Local councils and authorities used to build many more homes than they do now. In 1969–70, 135,700 homes were built by local authorities. In 1999–2000, they completed just sixty homes. Although there’s been an increase in recent years, the 2015–16 figure was only 1,890. The majority of new houses are built by private companies or housing associations.
This is important because there are not enough houses in the UK to meet demand, which feeds into issues such as high rent, low property ownership and homelessness.
One of the main reasons local authorities build so few houses is that the amount of money they can spend on housing projects is capped. This is to prevent local authorities from accruing too much debt. Organisations like the Local Government Authority (LGA) believe that the spending cap must be lifted to ease the housing crisis.
In November 2017, the government released their Autumn Budget. The Budget increased the spending cap by £1 billion and was aimed at local authorities with the highest demand for housing. The Budget also threw in a rule that meant council tax could be increased on empty properties, which was intended to nudge people to sell their empty homes and free up more housing stock.
This move was welcomed, but many argued it didn’t go nearly far enough, especially if the government hoped to meet its target of 300,000 houses built every year. The Treasury Committee, which sits in Parliament and makes sure the government is doing its job, recommended that rather than increasing the spending cap, the government should remove it altogether.
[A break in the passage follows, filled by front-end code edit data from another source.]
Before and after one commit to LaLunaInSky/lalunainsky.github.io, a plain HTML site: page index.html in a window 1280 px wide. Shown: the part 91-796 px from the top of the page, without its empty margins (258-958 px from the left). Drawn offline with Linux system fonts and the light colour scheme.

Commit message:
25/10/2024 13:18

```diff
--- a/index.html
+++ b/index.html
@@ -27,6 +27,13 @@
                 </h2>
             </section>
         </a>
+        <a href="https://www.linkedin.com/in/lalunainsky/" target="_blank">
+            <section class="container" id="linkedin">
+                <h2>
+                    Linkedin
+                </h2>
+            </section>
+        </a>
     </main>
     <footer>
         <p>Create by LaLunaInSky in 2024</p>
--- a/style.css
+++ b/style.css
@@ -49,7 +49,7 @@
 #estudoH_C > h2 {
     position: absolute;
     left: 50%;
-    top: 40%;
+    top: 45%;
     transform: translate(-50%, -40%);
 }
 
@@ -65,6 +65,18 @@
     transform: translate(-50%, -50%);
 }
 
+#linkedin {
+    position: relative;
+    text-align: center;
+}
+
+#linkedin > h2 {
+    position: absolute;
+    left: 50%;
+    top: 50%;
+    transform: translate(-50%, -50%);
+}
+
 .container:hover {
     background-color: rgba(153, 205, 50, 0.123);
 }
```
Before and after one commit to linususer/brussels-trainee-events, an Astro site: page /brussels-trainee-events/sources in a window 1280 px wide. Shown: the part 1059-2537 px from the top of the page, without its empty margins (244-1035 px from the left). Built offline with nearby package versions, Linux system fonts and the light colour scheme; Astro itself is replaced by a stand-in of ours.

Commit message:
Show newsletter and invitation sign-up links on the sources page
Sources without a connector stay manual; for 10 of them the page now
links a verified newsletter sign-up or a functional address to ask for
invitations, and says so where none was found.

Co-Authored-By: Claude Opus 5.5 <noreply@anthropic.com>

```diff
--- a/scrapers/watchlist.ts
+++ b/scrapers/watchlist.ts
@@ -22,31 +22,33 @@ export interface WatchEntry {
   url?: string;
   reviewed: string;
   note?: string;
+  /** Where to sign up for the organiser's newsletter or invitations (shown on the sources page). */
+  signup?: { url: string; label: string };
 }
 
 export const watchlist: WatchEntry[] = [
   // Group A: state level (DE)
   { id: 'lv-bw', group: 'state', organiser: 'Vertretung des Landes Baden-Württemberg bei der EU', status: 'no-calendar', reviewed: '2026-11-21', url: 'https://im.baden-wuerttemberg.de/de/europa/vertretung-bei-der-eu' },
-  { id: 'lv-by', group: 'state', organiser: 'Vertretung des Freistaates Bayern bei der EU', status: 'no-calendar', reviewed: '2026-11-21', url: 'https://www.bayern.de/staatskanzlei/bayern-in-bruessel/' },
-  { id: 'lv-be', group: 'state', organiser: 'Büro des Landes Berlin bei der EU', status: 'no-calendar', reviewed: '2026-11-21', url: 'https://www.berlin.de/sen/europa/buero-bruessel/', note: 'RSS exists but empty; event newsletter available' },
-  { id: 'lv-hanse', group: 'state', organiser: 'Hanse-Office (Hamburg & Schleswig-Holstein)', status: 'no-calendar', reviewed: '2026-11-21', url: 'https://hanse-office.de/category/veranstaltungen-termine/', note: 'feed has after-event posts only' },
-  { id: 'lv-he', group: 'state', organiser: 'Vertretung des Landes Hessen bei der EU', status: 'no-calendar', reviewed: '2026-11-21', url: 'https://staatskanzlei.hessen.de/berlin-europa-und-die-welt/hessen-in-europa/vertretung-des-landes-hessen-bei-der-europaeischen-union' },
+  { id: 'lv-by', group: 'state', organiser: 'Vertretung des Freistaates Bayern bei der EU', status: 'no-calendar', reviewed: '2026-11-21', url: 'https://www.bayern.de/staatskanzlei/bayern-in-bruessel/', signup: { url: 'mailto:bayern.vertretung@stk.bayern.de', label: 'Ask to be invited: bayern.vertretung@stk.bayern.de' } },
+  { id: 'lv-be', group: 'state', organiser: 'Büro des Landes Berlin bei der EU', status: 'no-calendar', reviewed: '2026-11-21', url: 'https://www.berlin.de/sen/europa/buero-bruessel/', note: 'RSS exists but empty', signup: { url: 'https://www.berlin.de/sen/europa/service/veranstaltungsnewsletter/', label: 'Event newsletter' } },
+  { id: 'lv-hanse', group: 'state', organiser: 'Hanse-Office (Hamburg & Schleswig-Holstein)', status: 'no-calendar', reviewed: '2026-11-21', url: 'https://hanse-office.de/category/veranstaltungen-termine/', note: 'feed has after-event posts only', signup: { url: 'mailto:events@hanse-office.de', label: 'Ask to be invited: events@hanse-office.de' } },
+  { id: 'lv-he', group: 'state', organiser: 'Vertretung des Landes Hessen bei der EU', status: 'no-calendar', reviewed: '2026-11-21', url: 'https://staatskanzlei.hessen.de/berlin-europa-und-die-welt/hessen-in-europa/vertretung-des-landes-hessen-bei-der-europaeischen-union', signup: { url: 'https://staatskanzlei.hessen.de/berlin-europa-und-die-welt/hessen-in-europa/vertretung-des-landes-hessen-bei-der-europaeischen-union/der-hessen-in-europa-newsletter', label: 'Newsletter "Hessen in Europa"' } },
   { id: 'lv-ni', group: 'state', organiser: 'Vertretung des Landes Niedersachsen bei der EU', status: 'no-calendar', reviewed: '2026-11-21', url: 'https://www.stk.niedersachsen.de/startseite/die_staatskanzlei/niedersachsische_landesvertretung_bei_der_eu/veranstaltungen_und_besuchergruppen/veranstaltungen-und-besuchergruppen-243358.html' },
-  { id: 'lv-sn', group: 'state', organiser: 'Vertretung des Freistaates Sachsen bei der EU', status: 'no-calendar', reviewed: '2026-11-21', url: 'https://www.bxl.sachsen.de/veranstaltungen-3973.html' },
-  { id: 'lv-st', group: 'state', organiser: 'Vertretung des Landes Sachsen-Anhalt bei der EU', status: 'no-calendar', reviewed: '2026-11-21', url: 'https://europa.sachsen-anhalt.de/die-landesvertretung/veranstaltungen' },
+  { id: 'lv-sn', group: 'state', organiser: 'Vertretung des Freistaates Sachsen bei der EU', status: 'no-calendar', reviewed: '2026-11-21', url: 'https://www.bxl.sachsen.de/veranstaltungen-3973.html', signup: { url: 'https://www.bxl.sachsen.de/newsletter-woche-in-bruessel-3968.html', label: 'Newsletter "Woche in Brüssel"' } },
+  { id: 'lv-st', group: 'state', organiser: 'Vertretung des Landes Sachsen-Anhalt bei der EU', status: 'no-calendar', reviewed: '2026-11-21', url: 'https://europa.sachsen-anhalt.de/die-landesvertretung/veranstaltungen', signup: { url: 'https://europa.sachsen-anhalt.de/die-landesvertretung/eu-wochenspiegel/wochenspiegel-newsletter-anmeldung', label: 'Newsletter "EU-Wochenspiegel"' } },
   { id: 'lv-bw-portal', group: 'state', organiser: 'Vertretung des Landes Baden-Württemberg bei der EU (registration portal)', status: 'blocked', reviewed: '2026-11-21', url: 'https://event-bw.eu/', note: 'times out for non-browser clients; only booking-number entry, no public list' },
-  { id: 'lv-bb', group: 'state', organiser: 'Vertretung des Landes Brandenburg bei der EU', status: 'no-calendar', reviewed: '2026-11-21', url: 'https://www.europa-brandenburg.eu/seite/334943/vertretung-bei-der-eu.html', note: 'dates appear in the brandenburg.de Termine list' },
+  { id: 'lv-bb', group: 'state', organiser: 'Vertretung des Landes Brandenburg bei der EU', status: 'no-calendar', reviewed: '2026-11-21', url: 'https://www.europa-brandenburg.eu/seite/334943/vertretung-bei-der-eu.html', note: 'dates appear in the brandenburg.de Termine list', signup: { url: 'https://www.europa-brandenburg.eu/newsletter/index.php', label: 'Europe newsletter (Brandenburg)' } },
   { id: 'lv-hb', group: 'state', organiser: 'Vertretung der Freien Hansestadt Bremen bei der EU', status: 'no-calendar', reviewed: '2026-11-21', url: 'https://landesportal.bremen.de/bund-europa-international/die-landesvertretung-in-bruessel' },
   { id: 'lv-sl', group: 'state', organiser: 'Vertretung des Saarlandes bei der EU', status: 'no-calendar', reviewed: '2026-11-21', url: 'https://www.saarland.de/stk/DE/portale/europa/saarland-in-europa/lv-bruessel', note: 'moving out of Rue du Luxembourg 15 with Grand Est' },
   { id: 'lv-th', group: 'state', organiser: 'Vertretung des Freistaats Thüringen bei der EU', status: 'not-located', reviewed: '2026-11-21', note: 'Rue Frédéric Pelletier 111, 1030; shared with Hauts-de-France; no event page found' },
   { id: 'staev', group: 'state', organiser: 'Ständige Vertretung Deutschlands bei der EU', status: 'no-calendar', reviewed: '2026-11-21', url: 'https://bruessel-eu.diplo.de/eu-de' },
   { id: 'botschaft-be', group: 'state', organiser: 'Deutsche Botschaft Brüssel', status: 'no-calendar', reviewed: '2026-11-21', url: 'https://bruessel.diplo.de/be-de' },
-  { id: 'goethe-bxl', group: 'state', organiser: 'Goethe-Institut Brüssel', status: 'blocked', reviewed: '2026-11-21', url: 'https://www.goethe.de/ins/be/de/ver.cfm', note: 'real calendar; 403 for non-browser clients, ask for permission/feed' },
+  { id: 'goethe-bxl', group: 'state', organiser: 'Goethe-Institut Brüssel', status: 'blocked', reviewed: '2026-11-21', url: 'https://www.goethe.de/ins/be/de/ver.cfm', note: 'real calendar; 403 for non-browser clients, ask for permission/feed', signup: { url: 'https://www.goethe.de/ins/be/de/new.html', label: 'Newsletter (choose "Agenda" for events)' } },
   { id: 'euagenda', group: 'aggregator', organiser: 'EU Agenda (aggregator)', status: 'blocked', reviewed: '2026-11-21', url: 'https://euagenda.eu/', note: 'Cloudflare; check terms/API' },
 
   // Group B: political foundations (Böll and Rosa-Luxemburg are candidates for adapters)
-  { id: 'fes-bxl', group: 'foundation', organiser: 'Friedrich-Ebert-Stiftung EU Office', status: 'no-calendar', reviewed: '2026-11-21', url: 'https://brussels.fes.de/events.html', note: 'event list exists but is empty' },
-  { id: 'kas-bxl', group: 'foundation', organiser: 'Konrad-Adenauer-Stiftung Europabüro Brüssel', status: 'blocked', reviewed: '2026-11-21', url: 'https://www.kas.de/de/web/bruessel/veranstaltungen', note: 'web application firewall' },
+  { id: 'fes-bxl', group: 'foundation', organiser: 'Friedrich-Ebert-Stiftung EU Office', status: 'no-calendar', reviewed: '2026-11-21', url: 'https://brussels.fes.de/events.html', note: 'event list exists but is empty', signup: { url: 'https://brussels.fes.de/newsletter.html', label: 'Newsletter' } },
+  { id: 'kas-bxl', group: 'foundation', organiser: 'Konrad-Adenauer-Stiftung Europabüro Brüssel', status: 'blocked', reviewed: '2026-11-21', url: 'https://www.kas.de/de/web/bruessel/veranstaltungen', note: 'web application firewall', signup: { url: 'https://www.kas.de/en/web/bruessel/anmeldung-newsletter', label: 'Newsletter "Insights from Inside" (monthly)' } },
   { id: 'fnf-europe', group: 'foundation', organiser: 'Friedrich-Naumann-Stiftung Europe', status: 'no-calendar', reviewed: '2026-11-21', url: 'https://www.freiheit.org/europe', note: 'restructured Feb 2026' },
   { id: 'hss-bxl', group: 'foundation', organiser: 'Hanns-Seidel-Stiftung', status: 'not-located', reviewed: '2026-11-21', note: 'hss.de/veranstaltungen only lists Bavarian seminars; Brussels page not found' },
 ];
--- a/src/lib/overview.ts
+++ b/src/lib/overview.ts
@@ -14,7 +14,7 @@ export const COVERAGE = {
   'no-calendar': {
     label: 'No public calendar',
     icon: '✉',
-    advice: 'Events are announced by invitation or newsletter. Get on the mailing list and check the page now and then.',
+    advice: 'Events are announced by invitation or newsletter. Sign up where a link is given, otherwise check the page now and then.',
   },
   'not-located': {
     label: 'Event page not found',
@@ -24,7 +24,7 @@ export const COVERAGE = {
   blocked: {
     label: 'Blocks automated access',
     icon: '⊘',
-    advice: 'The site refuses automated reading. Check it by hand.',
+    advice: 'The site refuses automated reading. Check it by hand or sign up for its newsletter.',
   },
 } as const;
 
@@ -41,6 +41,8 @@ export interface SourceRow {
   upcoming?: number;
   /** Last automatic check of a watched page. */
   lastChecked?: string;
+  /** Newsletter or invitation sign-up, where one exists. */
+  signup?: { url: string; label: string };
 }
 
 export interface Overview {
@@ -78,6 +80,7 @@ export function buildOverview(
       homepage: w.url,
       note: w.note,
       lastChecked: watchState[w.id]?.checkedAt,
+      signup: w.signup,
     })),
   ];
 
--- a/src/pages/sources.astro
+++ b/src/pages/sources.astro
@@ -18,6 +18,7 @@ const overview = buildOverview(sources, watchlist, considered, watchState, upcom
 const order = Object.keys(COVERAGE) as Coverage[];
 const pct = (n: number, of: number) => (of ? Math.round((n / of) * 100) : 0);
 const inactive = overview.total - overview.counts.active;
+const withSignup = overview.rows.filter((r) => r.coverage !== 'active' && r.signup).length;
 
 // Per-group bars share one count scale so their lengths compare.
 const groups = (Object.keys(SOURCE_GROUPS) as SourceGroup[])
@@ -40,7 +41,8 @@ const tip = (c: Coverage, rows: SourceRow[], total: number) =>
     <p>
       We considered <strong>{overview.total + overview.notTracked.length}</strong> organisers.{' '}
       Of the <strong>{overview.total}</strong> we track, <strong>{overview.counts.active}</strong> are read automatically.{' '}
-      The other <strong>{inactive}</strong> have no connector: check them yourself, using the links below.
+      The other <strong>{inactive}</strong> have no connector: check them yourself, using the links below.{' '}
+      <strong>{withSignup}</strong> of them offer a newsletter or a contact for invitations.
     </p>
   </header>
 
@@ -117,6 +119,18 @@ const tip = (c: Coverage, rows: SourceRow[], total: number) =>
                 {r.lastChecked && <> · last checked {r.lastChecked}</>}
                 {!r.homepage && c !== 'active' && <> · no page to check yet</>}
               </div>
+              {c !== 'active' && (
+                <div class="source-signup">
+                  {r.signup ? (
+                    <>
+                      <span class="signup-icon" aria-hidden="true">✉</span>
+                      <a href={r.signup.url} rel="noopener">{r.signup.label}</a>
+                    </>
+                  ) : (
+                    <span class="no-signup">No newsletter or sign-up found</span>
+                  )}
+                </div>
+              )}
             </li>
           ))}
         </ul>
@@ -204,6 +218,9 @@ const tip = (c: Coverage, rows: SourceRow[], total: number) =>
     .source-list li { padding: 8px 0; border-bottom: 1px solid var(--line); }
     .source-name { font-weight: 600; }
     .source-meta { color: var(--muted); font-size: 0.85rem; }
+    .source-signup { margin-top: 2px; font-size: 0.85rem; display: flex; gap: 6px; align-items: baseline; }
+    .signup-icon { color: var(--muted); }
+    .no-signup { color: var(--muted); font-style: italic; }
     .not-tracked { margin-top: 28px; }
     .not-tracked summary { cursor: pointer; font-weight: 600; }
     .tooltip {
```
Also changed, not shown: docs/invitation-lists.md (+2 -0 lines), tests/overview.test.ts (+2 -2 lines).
Despite this criticism, the government’s new budget does make it more likely that local authorities will increase their house-building rates, even if some argue the change doesn’t go far enough. It is too early to mark this policy ‘done’, but we are satisfied that it is at least ‘in progress’. We will assess whether the government’s new budget makes any difference to local authorities later on and make a final judgement then.